(Items listed in a dataset)
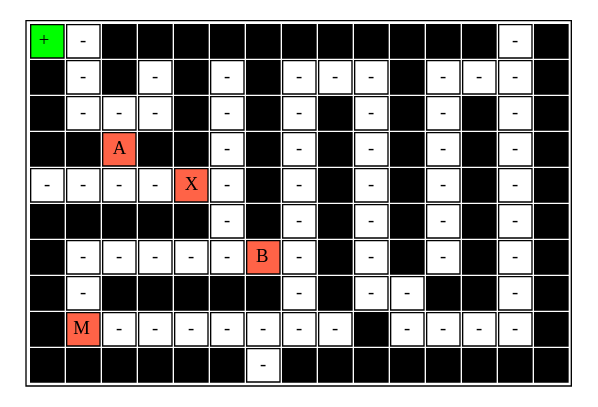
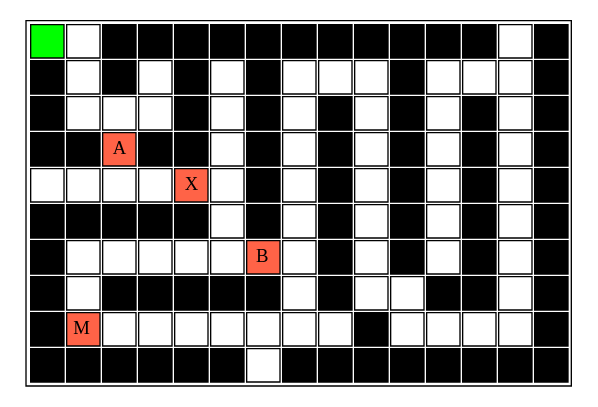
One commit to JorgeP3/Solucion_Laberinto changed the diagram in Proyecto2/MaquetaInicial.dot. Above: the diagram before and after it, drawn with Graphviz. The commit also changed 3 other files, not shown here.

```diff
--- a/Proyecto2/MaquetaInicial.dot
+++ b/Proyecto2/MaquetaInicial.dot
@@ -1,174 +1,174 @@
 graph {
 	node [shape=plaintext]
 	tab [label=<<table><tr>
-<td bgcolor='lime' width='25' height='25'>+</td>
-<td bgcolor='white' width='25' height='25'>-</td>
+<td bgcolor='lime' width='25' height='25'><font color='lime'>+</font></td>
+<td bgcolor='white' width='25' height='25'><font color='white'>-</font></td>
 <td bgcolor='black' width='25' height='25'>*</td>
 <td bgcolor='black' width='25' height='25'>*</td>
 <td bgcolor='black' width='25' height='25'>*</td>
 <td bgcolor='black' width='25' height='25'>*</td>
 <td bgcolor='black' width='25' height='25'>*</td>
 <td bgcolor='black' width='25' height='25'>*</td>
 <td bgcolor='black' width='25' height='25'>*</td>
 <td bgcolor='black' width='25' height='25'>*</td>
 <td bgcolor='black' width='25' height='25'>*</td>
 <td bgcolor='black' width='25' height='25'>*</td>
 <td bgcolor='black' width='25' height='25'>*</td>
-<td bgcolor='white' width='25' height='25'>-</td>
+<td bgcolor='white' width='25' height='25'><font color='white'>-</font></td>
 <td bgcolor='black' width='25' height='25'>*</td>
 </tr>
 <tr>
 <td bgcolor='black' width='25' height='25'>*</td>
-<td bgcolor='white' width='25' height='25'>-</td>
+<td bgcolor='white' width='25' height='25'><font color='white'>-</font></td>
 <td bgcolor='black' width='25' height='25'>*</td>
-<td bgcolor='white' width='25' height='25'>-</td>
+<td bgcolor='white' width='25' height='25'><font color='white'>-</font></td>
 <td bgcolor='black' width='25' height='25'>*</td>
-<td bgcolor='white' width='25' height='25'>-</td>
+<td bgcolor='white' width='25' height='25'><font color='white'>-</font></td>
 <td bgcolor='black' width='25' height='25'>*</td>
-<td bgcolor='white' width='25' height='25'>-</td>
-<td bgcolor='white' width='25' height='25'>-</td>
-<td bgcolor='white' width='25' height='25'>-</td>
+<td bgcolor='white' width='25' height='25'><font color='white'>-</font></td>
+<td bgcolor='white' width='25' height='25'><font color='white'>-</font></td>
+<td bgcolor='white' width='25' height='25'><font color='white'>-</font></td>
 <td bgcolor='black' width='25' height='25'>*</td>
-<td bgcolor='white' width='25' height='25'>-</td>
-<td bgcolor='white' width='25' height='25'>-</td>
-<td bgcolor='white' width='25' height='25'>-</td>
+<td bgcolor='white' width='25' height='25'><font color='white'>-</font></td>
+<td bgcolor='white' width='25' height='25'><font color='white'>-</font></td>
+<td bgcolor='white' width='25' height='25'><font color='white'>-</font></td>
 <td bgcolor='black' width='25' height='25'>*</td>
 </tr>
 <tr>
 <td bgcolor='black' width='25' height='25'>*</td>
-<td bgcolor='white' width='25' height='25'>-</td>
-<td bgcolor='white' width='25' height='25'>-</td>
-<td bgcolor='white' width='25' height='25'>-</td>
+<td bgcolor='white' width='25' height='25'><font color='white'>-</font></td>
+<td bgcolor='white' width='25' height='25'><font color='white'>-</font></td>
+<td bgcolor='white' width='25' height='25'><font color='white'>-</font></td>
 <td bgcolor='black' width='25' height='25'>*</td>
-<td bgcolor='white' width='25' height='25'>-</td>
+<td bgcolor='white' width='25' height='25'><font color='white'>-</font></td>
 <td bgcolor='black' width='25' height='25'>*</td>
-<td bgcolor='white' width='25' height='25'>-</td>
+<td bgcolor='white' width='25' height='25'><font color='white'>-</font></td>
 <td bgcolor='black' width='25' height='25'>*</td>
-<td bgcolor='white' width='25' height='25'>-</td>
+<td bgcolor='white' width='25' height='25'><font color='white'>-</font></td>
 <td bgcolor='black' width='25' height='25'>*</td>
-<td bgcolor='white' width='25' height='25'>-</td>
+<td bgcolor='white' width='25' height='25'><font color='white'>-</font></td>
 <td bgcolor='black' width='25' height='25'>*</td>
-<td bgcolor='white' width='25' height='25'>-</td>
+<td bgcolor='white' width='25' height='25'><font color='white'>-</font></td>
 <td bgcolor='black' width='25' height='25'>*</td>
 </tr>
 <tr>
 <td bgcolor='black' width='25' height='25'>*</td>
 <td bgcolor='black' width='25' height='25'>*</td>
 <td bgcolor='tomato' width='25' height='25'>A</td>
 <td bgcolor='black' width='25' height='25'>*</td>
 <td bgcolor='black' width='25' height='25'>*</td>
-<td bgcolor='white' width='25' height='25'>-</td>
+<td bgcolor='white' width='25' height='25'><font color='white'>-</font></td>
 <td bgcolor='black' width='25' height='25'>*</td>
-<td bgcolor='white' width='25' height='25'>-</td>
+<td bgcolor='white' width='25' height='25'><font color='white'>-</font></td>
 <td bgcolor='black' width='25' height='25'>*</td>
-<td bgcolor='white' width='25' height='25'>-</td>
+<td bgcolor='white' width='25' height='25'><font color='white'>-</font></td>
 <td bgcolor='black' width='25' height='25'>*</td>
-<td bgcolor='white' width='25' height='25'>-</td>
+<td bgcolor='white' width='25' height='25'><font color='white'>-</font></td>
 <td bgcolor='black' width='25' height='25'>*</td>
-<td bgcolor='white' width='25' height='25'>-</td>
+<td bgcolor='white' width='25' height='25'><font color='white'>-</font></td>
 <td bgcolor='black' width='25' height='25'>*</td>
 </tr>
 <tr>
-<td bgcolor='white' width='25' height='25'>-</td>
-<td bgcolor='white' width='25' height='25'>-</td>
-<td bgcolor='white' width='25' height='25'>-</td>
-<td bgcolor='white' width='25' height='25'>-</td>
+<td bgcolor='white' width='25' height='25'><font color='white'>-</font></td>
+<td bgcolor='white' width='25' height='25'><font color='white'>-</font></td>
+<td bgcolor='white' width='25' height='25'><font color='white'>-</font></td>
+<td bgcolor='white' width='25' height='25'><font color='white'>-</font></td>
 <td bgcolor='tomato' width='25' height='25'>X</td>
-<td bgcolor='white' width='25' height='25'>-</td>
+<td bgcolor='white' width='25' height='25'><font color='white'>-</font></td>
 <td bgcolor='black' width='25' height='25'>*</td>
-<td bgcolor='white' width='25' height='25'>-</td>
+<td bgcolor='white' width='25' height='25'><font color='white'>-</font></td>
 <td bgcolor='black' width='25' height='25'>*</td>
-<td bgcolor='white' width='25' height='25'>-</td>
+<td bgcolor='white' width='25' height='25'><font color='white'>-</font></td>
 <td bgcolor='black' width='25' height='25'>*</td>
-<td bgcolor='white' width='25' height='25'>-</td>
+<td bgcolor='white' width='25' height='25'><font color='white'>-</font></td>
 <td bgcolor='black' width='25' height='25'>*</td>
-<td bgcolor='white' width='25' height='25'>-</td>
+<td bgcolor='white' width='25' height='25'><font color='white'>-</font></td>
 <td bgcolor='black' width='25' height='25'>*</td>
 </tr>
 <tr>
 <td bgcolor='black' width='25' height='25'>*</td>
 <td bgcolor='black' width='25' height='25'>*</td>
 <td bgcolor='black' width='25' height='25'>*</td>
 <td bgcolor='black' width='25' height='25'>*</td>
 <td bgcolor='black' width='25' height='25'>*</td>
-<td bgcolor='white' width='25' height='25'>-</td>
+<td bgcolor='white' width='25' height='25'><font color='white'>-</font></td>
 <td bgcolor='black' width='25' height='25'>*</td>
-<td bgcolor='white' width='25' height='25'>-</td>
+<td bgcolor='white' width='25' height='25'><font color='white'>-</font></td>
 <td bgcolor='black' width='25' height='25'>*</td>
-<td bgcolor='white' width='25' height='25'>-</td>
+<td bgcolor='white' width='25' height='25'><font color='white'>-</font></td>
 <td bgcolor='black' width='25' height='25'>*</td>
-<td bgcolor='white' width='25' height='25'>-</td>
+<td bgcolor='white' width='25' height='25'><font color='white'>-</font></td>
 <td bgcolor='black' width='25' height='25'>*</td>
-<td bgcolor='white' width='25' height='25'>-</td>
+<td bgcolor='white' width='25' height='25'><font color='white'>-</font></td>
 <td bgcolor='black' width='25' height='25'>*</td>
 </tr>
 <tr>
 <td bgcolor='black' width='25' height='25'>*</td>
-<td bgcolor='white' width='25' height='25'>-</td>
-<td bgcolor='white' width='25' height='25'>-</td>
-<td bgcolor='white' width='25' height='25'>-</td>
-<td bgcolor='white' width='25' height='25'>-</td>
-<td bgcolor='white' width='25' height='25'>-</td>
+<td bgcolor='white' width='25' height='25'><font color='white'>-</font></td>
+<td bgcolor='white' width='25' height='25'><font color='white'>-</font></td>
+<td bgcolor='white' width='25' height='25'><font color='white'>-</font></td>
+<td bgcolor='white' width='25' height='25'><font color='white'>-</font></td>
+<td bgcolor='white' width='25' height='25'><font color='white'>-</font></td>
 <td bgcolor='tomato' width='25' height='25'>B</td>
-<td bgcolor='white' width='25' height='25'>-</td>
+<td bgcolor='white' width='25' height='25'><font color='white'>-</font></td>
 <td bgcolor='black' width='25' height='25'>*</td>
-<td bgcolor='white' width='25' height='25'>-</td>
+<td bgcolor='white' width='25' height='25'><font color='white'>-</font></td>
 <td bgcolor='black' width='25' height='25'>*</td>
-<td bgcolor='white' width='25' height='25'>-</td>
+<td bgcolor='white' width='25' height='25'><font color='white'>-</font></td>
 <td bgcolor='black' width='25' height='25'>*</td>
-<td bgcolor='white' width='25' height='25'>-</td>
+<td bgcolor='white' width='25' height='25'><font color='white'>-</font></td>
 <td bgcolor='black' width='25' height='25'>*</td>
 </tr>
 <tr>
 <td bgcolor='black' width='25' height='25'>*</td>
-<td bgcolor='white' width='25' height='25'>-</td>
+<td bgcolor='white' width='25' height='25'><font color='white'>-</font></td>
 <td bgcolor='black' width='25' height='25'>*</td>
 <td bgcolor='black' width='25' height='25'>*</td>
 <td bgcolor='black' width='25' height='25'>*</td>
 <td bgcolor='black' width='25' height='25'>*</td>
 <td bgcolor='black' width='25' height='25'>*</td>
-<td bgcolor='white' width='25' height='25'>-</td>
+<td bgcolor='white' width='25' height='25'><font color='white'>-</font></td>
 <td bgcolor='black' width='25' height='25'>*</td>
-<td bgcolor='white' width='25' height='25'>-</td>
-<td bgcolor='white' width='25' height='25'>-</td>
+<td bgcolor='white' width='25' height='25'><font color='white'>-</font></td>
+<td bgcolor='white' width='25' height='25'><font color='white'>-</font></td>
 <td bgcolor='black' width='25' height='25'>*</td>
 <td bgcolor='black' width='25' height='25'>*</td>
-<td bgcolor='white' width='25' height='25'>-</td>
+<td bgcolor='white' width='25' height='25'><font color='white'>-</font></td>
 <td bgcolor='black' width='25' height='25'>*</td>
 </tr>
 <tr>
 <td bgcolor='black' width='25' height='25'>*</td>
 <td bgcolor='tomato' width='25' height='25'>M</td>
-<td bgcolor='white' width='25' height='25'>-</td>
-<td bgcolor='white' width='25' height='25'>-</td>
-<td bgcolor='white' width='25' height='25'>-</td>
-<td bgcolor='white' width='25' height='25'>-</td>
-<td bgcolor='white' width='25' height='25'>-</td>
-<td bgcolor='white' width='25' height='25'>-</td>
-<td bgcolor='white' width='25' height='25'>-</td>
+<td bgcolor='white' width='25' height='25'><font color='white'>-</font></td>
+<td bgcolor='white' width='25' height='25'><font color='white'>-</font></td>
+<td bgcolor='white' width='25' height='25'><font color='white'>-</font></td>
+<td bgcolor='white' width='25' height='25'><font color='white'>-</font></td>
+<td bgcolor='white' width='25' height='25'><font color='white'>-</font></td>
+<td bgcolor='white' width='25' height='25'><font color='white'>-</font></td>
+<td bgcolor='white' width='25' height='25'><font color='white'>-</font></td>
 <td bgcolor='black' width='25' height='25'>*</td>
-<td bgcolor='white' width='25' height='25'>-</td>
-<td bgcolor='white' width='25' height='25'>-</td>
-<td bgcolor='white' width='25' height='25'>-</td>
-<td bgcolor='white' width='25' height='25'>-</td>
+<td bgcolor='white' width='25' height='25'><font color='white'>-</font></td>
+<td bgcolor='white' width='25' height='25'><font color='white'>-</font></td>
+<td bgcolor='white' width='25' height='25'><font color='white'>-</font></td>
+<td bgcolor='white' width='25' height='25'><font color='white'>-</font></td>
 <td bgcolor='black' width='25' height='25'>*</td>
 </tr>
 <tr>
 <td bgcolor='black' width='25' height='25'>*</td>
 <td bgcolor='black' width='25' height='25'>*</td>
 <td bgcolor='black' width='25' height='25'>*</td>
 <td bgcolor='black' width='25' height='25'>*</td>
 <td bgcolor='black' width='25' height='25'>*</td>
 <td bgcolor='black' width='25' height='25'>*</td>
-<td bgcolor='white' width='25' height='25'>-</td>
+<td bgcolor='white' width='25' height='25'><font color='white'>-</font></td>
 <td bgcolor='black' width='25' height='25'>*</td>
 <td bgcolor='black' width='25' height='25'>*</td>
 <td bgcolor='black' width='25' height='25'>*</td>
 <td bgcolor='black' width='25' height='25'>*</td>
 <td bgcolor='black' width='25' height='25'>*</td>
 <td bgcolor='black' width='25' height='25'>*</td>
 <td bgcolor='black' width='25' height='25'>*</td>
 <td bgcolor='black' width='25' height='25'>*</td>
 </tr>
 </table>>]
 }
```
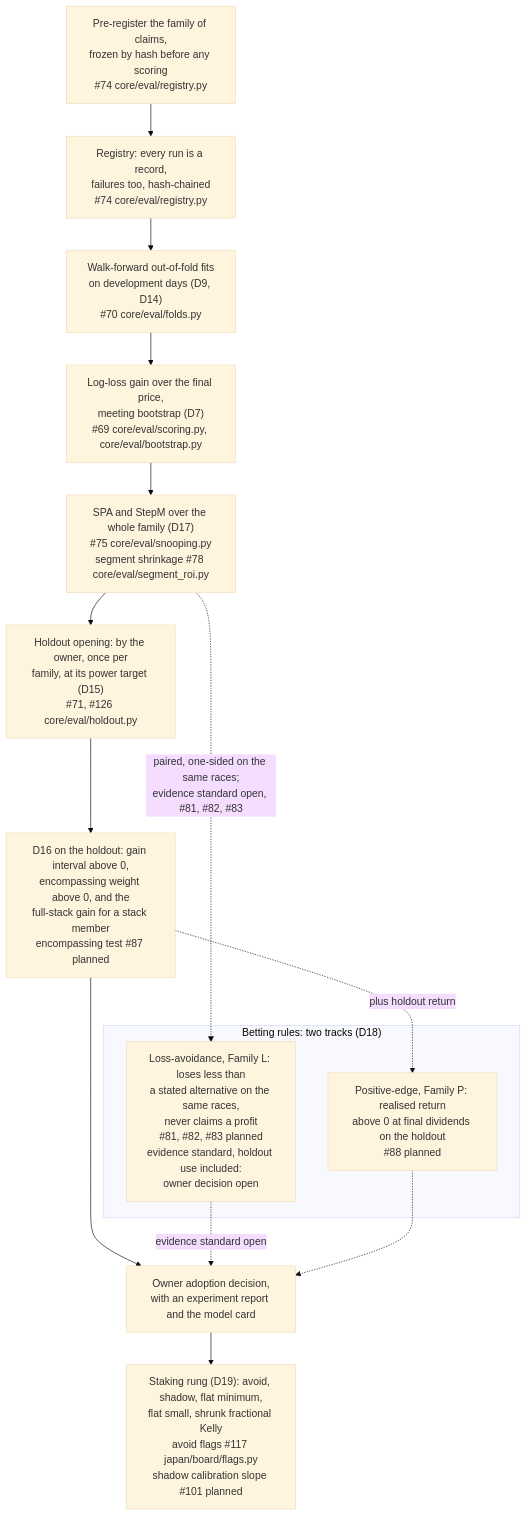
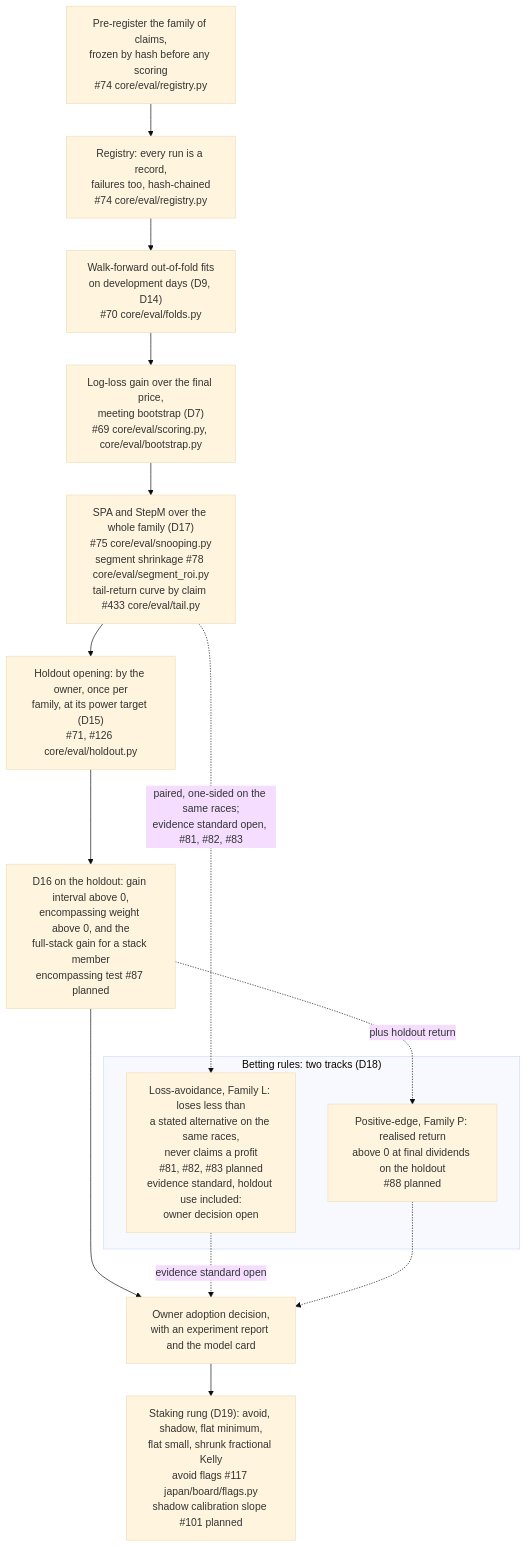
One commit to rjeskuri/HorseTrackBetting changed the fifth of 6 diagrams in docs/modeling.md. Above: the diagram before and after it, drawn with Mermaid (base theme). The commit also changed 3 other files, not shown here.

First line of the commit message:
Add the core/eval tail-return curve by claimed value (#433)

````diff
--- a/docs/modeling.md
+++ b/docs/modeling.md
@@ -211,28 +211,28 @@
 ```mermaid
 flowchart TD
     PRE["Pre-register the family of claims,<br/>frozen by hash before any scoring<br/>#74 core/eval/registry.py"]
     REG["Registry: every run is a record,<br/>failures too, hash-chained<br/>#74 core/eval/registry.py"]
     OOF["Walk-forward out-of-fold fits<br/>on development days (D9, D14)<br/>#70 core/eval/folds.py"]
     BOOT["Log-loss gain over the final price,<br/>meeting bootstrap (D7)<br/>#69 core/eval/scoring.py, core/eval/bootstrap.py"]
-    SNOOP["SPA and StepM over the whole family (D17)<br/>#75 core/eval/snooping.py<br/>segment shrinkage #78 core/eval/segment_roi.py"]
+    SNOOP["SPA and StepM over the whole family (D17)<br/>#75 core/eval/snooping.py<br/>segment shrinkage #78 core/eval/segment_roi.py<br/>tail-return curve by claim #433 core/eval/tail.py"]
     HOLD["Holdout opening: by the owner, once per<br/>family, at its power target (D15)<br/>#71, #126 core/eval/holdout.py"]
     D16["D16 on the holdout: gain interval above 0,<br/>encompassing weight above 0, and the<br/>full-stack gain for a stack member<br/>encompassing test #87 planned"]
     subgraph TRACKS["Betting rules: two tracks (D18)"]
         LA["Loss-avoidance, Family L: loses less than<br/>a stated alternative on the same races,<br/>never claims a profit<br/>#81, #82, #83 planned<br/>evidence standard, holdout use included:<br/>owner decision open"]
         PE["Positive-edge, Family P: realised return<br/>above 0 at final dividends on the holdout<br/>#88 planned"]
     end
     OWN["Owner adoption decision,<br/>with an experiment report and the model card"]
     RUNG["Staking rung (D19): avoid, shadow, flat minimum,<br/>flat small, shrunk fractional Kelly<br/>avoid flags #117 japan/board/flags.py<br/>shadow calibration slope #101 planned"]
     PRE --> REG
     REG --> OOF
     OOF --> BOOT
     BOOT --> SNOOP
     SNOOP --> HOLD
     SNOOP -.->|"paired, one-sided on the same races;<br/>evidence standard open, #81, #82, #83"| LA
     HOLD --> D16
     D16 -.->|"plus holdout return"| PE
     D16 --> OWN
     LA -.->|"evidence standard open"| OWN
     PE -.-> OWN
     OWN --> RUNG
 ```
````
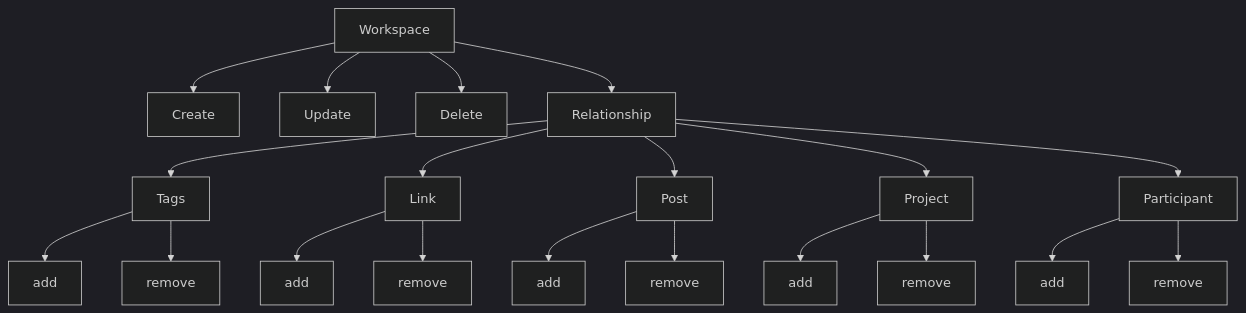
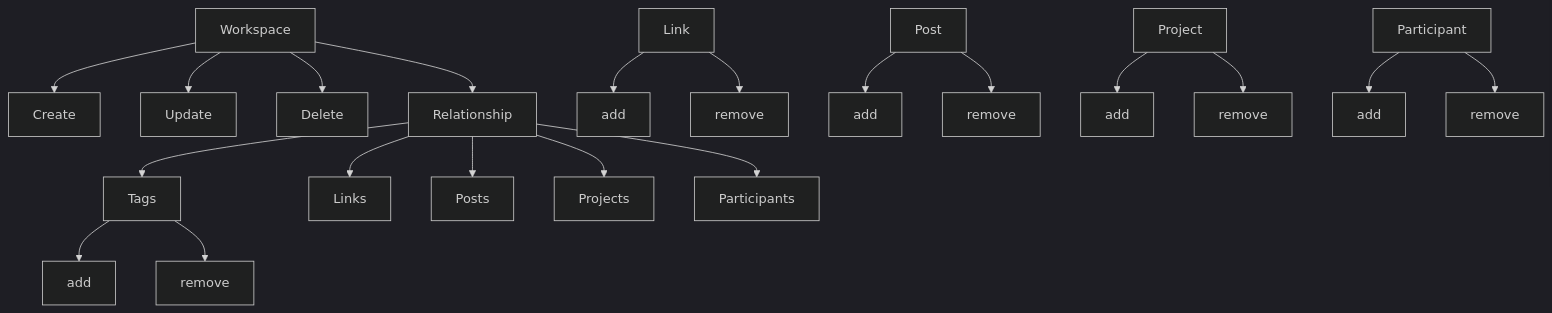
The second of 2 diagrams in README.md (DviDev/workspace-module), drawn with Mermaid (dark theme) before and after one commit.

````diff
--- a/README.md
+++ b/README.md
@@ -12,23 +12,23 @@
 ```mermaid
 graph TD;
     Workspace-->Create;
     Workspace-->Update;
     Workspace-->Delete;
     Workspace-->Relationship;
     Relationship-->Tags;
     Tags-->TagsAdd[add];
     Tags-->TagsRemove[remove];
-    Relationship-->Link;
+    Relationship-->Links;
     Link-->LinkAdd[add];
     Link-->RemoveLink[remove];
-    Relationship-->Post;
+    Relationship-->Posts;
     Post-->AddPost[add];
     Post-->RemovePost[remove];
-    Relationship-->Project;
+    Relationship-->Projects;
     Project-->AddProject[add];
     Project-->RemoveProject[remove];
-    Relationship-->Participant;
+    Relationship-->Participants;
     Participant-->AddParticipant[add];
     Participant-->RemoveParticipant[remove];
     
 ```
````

◆ TASK DESCRIPTION: Each line in the data that holds the string "races" must be returned.

◆ EXPECTED ANSWER:
         LA["Loss-avoidance, Family L: loses less than<br/>a stated alternative on the same races,<br/>never claims a profit<br/>#81, #82, #83 planned<br/>evidence standard, holdout use included:<br/>owner decision open"]
     SNOOP -.->|"paired, one-sided on the same races;<br/>evidence standard open, #81, #82, #83"| LA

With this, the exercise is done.